a)
i-lo
ko-lo
muo-to
a-sua
rau-ha
tiet-yö-mää
rii-uu-yöa-ie

b)

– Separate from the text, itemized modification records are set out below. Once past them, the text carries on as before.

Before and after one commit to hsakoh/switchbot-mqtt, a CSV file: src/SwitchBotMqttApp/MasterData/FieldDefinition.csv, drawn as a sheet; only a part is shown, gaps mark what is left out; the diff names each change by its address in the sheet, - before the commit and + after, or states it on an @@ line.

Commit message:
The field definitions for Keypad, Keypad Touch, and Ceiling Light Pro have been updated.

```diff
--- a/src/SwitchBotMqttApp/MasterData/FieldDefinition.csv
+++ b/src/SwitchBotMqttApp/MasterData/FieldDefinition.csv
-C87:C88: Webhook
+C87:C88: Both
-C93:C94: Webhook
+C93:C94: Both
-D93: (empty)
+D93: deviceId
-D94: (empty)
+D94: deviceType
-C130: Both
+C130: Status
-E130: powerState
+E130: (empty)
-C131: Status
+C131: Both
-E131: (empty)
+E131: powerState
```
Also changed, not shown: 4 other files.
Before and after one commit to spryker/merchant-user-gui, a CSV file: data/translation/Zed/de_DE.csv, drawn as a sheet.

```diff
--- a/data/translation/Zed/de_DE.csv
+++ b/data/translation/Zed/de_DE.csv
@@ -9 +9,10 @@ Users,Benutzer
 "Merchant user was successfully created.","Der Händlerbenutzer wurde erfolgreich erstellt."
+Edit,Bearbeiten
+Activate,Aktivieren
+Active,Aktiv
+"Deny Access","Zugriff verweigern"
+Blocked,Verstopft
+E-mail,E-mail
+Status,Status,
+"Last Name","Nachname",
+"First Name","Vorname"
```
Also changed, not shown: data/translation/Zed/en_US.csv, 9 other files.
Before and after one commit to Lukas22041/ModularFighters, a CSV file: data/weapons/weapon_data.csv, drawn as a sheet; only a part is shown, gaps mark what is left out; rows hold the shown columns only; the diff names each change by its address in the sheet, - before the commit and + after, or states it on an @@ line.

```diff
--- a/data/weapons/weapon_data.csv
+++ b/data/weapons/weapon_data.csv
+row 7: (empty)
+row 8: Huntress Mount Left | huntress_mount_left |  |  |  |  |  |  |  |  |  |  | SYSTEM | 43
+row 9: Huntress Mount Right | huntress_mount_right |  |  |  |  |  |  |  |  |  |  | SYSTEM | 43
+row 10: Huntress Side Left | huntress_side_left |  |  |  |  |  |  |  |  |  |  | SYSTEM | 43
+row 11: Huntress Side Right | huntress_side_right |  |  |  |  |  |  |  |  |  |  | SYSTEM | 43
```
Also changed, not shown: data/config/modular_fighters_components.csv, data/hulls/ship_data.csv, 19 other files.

sa-na-kir-jois-sa on mo-nia sa-no-ja , joi-ta em-me tie-da,tai jois-ta em-me o-le kuul-leet-kaan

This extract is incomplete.